• WORK ITEM:
Lines holding the word "README": how many does the material below have? Answer with nothing but the number.

- - - - -

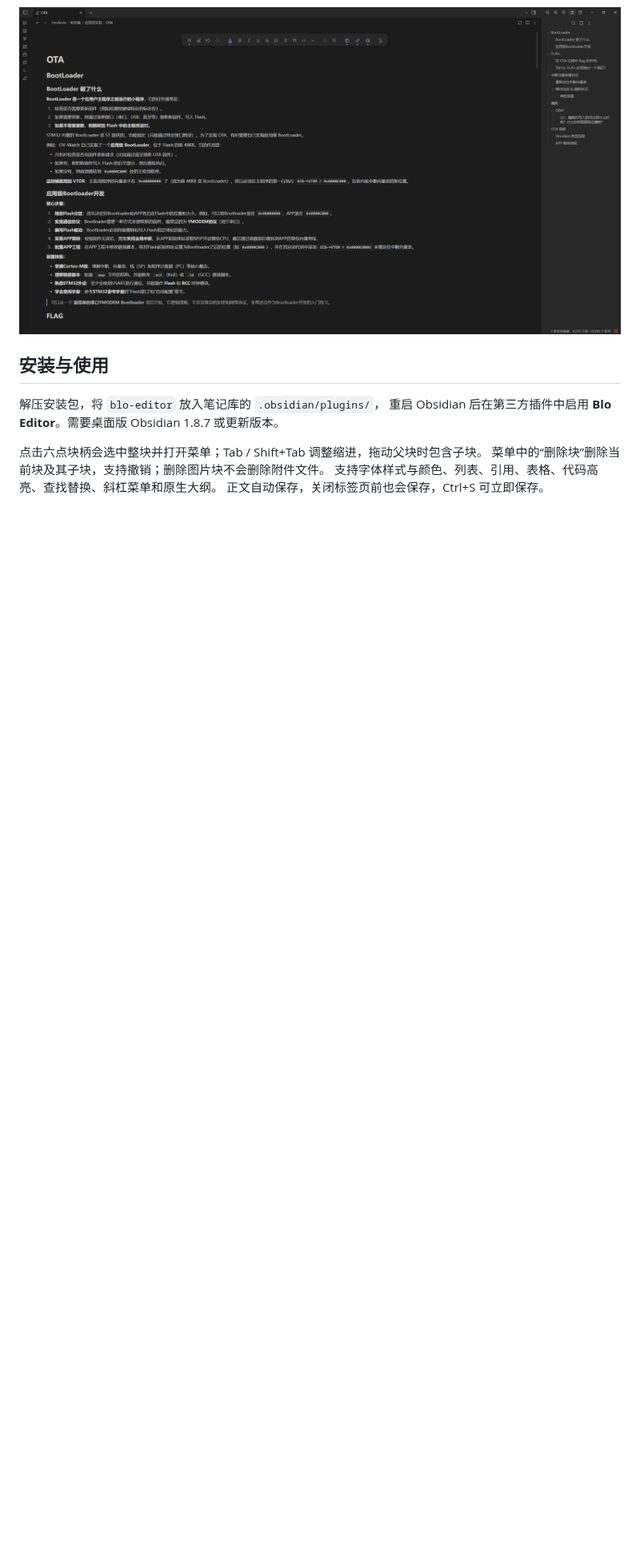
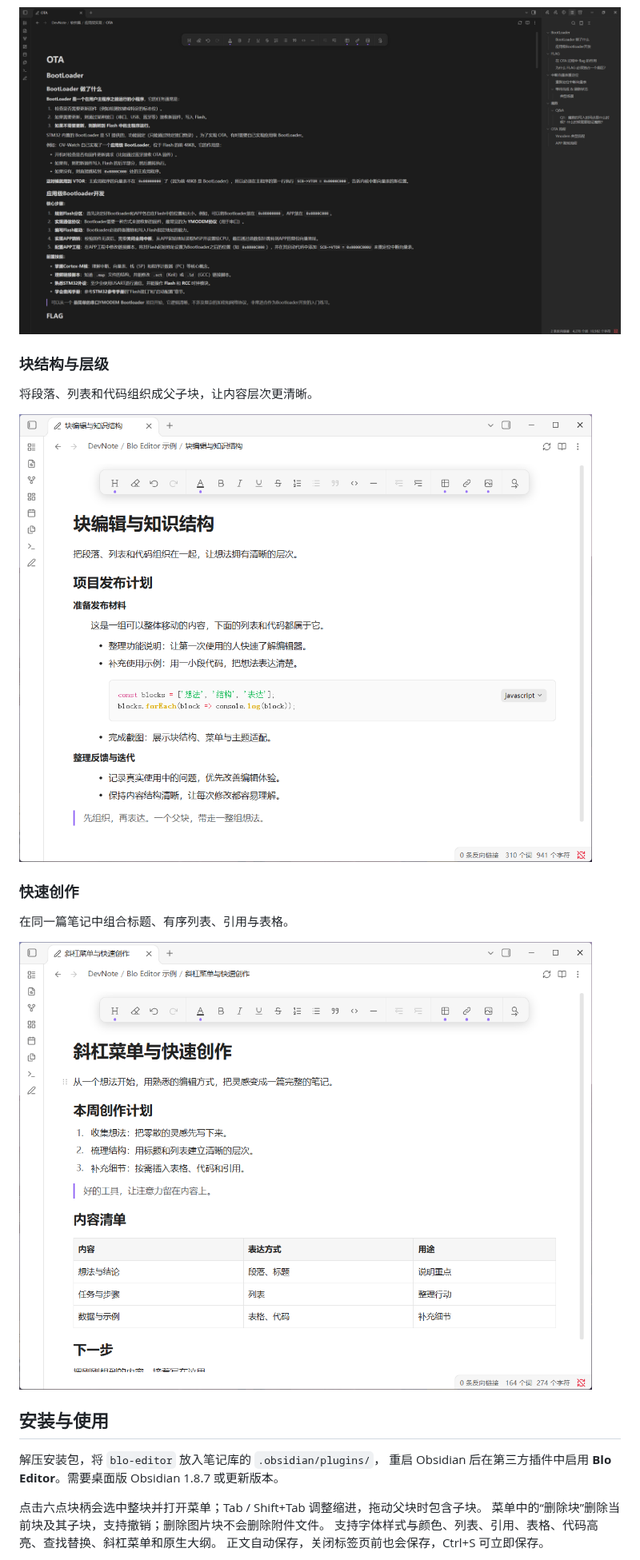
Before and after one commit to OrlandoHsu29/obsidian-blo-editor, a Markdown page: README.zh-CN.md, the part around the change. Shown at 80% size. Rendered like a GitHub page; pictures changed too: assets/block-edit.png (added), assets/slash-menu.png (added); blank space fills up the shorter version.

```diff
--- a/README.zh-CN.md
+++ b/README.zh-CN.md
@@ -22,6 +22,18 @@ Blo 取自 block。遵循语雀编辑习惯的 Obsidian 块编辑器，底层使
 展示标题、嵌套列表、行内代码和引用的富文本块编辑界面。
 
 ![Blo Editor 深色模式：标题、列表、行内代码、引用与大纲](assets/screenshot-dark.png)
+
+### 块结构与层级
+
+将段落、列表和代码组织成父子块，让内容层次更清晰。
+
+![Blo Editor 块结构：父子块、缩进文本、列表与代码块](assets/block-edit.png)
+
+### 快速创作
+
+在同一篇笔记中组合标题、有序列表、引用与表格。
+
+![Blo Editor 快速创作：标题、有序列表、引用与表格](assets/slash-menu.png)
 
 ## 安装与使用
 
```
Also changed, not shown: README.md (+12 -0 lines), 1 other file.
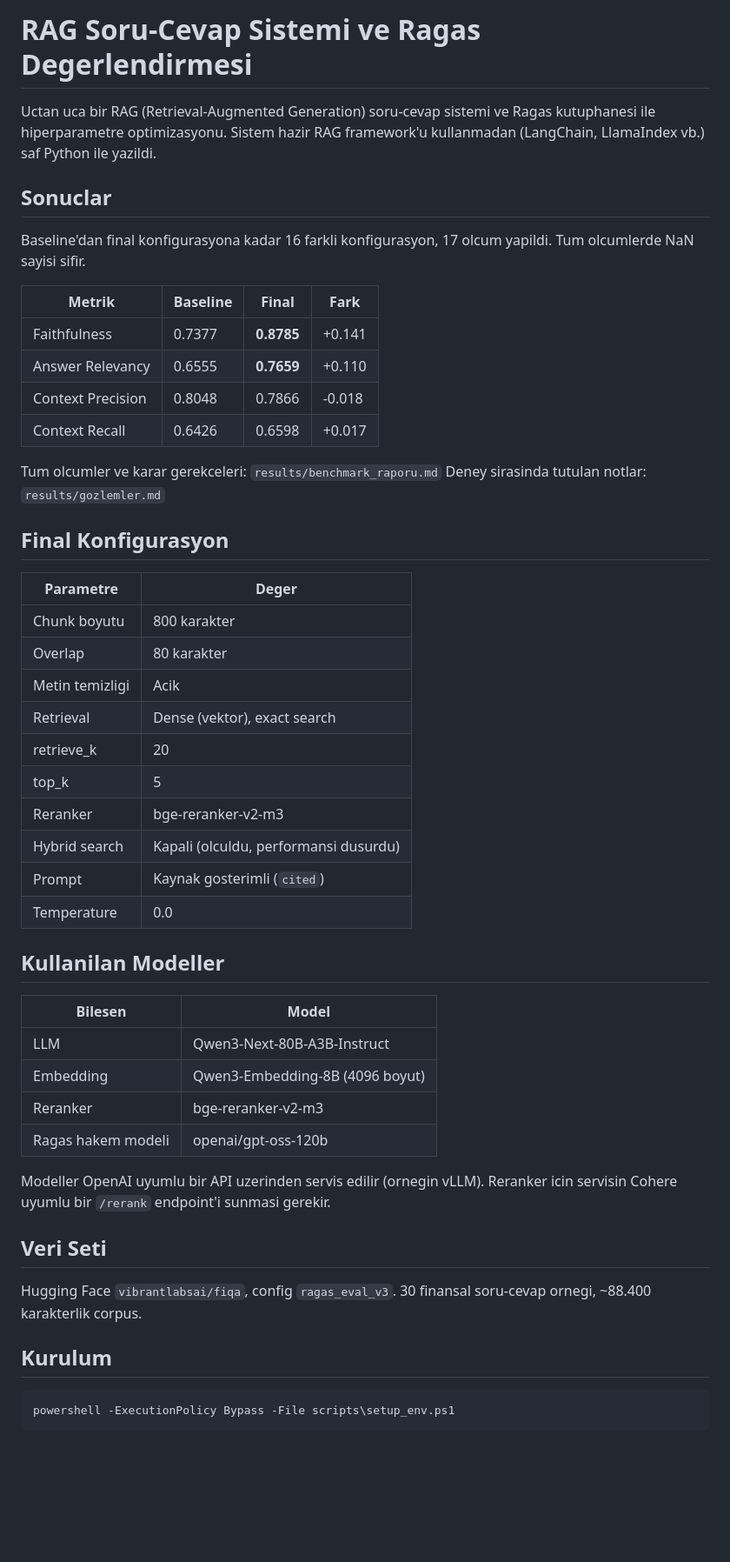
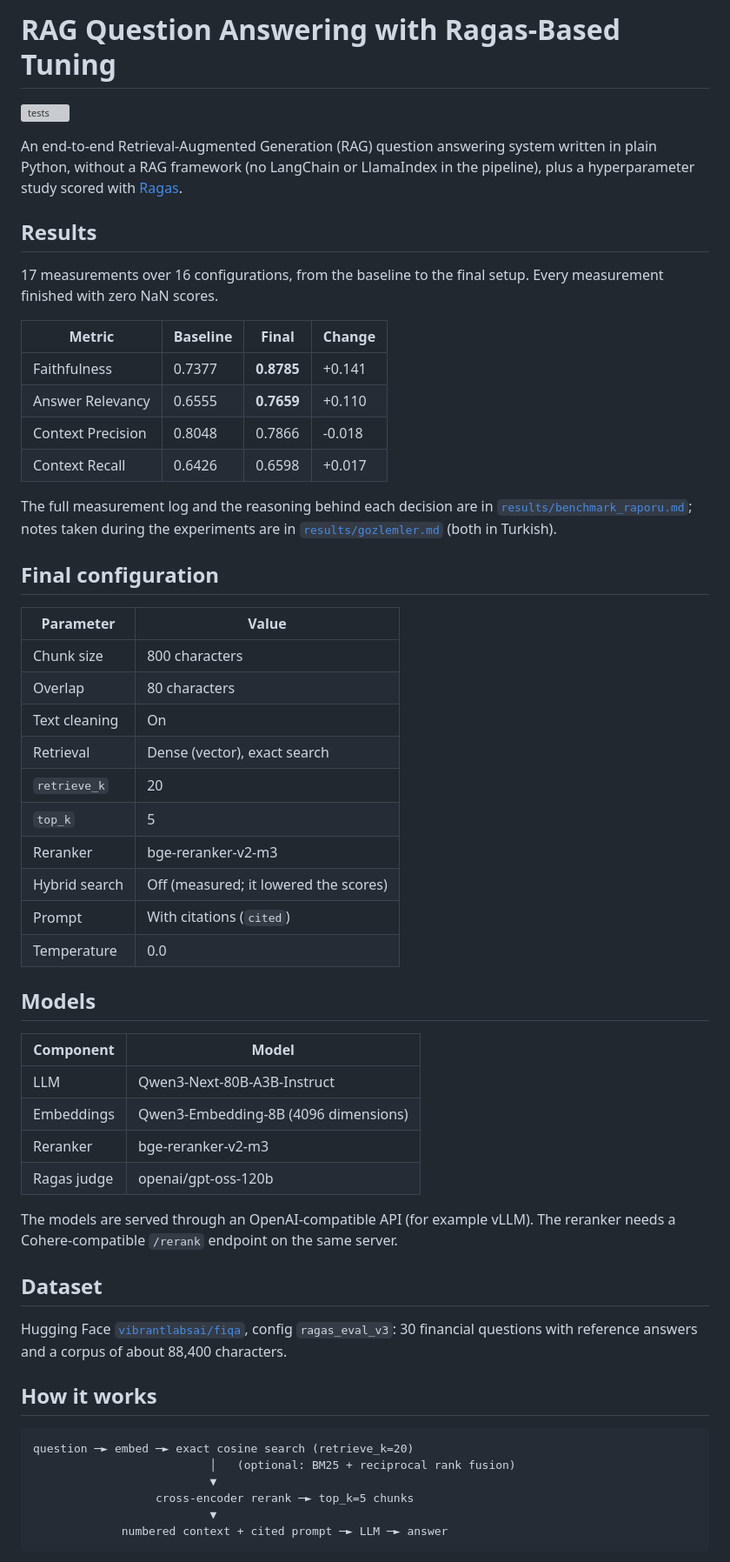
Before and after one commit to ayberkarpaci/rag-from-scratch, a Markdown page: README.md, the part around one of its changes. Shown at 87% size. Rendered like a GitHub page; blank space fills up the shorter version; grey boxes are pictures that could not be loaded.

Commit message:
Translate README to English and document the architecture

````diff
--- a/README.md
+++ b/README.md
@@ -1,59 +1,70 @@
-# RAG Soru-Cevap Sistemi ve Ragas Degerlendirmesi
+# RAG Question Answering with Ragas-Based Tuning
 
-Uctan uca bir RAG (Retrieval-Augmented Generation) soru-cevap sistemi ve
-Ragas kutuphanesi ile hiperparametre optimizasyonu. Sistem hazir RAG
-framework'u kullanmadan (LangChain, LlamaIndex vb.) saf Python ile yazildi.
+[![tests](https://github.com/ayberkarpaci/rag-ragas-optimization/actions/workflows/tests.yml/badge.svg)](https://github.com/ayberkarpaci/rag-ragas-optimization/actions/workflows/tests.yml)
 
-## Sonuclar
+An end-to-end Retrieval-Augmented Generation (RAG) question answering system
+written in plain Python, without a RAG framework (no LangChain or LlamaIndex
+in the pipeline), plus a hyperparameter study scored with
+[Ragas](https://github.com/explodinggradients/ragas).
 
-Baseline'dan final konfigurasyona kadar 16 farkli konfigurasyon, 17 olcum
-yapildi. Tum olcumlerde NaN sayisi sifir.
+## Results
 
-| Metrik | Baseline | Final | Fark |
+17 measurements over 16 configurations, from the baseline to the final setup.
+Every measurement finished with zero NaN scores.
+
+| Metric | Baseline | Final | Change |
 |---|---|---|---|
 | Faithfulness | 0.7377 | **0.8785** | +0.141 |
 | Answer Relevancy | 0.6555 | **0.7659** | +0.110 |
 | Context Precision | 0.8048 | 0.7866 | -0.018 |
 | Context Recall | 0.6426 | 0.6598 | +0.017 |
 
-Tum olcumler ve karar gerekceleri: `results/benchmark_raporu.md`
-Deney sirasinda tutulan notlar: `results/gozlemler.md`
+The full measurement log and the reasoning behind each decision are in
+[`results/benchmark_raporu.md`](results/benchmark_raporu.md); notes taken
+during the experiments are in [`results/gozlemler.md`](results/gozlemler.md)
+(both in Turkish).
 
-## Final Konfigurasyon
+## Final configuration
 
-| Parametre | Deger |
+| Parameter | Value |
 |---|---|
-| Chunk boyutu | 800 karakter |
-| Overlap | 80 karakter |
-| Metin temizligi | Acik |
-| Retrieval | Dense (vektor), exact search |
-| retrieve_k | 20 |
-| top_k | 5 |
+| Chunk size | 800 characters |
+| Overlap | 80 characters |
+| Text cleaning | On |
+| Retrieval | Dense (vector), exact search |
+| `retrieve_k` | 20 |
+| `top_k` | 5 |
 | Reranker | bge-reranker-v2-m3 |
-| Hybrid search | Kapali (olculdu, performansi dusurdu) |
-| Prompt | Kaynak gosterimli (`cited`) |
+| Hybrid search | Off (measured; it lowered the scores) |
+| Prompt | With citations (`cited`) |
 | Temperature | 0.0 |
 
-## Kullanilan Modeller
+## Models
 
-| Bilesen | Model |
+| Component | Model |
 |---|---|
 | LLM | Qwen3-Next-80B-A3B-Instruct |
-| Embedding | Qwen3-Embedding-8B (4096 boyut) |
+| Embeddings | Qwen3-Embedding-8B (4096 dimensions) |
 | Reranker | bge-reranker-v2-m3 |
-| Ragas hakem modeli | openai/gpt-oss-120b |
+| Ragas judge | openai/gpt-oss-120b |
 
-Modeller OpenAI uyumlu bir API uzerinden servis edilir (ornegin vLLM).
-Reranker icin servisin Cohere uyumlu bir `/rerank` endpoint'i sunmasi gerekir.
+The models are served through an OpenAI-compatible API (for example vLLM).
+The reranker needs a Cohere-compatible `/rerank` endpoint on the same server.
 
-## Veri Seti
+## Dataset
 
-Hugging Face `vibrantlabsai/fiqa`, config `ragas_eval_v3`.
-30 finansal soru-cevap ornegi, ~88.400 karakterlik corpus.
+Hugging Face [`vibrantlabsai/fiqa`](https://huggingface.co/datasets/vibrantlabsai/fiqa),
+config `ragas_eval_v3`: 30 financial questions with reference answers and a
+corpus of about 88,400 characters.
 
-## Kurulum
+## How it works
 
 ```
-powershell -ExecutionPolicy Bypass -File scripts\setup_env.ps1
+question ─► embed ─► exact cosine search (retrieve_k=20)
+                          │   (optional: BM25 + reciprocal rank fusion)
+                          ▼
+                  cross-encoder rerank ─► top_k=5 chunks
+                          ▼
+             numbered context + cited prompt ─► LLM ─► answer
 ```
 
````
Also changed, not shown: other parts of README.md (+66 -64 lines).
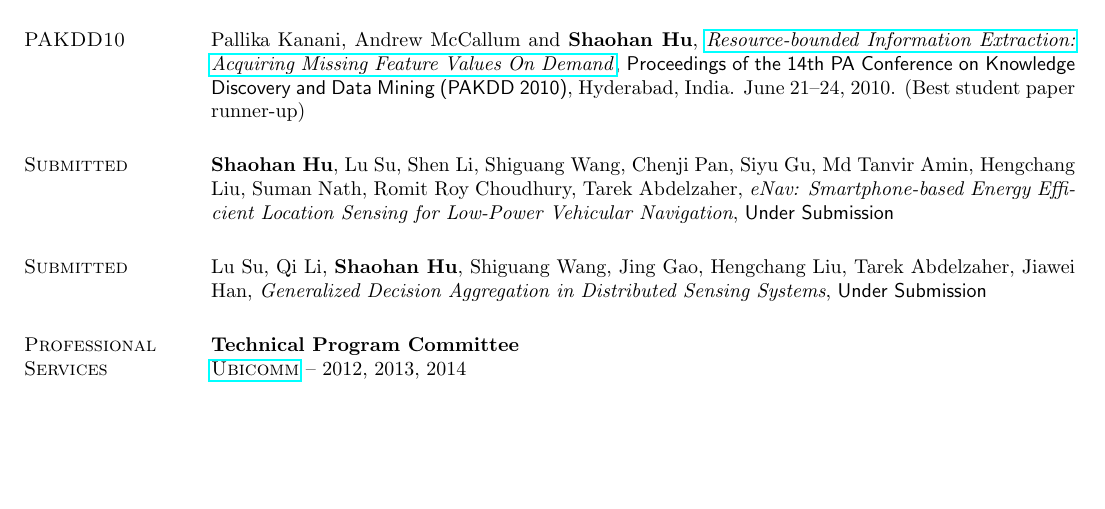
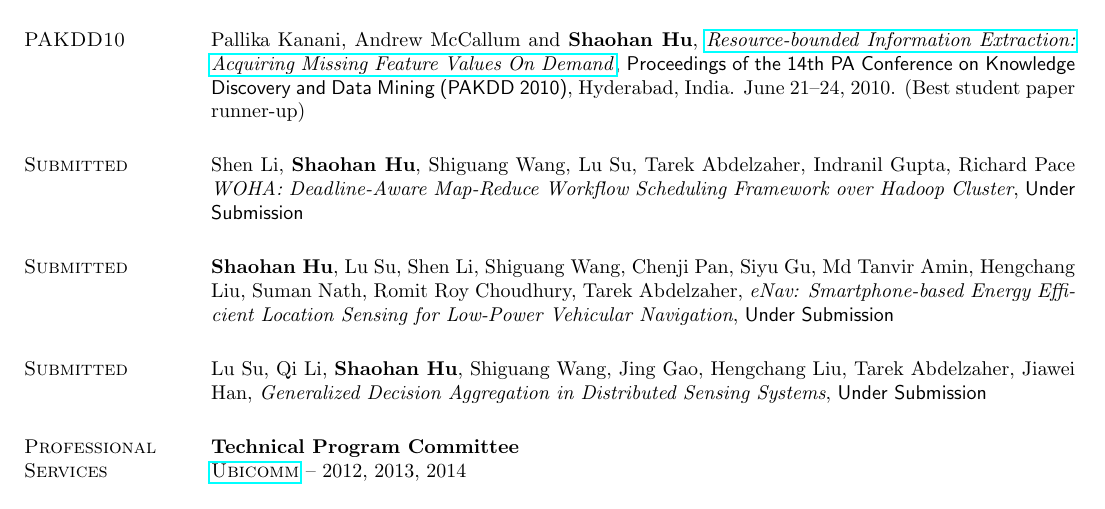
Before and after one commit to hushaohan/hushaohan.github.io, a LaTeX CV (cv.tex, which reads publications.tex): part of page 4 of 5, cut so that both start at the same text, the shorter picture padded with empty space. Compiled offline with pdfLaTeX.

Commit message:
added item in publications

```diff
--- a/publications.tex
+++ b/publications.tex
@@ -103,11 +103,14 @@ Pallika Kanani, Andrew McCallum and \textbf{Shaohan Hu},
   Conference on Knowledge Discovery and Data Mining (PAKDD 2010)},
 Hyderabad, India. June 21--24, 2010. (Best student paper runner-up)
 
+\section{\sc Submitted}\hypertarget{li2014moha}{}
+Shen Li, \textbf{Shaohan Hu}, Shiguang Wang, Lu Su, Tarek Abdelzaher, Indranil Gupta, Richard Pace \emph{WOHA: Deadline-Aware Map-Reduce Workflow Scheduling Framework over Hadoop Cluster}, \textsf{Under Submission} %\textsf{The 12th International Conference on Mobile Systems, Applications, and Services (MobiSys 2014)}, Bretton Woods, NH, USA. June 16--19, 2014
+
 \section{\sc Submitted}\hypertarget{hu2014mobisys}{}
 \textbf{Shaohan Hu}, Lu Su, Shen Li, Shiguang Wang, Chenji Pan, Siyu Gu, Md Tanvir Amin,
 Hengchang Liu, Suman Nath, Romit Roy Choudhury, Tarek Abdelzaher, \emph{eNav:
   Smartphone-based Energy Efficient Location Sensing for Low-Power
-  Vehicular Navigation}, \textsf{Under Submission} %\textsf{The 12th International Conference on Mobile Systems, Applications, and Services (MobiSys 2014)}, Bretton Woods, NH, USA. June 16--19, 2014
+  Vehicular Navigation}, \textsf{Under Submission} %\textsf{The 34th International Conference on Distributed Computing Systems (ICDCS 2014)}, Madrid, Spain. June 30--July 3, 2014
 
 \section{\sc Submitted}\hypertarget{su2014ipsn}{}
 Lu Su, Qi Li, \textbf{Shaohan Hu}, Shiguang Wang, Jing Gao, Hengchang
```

- - - - -

• SOLUTION FOR THIS TASK:
9